■ Directions ■
Retype the data exactly. Spelling and punctuation stay as they are.

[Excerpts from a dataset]
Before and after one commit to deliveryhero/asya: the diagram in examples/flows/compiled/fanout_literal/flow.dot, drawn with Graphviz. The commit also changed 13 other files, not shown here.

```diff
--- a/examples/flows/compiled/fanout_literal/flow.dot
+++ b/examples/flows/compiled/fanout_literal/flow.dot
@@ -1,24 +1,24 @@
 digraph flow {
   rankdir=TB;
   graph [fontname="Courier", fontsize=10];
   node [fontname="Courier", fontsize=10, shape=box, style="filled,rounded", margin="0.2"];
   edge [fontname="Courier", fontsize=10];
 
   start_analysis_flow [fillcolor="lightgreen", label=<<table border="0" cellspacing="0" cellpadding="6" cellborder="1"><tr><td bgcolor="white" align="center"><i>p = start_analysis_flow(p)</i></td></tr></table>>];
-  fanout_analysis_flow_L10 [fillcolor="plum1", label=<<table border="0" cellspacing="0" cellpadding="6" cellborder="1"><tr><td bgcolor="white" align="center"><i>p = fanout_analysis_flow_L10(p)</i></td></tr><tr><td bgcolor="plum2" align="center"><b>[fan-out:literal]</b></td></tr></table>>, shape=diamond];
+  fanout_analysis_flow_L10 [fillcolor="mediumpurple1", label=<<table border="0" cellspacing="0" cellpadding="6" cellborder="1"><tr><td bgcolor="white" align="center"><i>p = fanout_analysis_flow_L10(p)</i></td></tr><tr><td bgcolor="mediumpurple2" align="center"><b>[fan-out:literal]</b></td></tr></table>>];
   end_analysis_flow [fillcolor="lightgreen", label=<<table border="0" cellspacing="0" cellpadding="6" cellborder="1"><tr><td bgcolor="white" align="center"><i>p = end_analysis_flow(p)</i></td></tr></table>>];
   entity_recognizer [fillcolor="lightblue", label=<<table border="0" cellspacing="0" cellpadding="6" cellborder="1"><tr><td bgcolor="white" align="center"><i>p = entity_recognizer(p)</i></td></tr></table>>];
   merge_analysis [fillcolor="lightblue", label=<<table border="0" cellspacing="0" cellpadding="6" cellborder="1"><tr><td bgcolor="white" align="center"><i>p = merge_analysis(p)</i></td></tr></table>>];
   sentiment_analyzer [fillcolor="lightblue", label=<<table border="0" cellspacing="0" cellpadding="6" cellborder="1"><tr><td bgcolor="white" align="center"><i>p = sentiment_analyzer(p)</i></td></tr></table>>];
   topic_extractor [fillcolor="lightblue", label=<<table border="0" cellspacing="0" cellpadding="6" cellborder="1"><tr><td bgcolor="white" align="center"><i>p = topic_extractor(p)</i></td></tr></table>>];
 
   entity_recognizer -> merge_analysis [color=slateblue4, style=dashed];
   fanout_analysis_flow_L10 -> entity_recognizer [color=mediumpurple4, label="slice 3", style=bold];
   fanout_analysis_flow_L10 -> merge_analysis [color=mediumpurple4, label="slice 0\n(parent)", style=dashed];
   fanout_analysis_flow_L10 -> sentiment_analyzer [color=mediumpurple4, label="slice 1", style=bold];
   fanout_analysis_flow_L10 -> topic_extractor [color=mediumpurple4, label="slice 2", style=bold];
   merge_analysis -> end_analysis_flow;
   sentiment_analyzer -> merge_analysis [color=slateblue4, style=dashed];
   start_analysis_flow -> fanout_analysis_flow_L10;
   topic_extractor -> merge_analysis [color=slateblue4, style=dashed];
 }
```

■ Written answer ■
Before and after one commit to deliveryhero/asya: the diagram in examples/flows/compiled/fanout_literal/flow.dot, drawn with Graphviz. The commit also changed 13 other files, not shown here.

```diff
--- a/examples/flows/compiled/fanout_literal/flow.dot
+++ b/examples/flows/compiled/fanout_literal/flow.dot
@@ -1,24 +1,24 @@
 digraph flow {
   rankdir=TB;
   graph [fontname="Courier", fontsize=10];
   node [fontname="Courier", fontsize=10, shape=box, style="filled,rounded", margin="0.2"];
   edge [fontname="Courier", fontsize=10];
 
   start_analysis_flow [fillcolor="lightgreen", label=<<table border="0" cellspacing="0" cellpadding="6" cellborder="1"><tr><td bgcolor="white" align="center"><i>p = start_analysis_flow(p)</i></td></tr></table>>];
-  fanout_analysis_flow_L10 [fillcolor="plum1", label=<<table border="0" cellspacing="0" cellpadding="6" cellborder="1"><tr><td bgcolor="white" align="center"><i>p = fanout_analysis_flow_L10(p)</i></td></tr><tr><td bgcolor="plum2" align="center"><b>[fan-out:literal]</b></td></tr></table>>, shape=diamond];
+  fanout_analysis_flow_L10 [fillcolor="mediumpurple1", label=<<table border="0" cellspacing="0" cellpadding="6" cellborder="1"><tr><td bgcolor="white" align="center"><i>p = fanout_analysis_flow_L10(p)</i></td></tr><tr><td bgcolor="mediumpurple2" align="center"><b>[fan-out:literal]</b></td></tr></table>>];
   end_analysis_flow [fillcolor="lightgreen", label=<<table border="0" cellspacing="0" cellpadding="6" cellborder="1"><tr><td bgcolor="white" align="center"><i>p = end_analysis_flow(p)</i></td></tr></table>>];
   entity_recognizer [fillcolor="lightblue", label=<<table border="0" cellspacing="0" cellpadding="6" cellborder="1"><tr><td bgcolor="white" align="center"><i>p = entity_recognizer(p)</i></td></tr></table>>];
   merge_analysis [fillcolor="lightblue", label=<<table border="0" cellspacing="0" cellpadding="6" cellborder="1"><tr><td bgcolor="white" align="center"><i>p = merge_analysis(p)</i></td></tr></table>>];
   sentiment_analyzer [fillcolor="lightblue", label=<<table border="0" cellspacing="0" cellpadding="6" cellborder="1"><tr><td bgcolor="white" align="center"><i>p = sentiment_analyzer(p)</i></td></tr></table>>];
   topic_extractor [fillcolor="lightblue", label=<<table border="0" cellspacing="0" cellpadding="6" cellborder="1"><tr><td bgcolor="white" align="center"><i>p = topic_extractor(p)</i></td></tr></table>>];
 
   entity_recognizer -> merge_analysis [color=slateblue4, style=dashed];
   fanout_analysis_flow_L10 -> entity_recognizer [color=mediumpurple4, label="slice 3", style=bold];
   fanout_analysis_flow_L10 -> merge_analysis [color=mediumpurple4, label="slice 0\n(parent)", style=dashed];
   fanout_analysis_flow_L10 -> sentiment_analyzer [color=mediumpurple4, label="slice 1", style=bold];
   fanout_analysis_flow_L10 -> topic_extractor [color=mediumpurple4, label="slice 2", style=bold];
   merge_analysis -> end_analysis_flow;
   sentiment_analyzer -> merge_analysis [color=slateblue4, style=dashed];
   start_analysis_flow -> fanout_analysis_flow_L10;
   topic_extractor -> merge_analysis [color=slateblue4, style=dashed];
 }
```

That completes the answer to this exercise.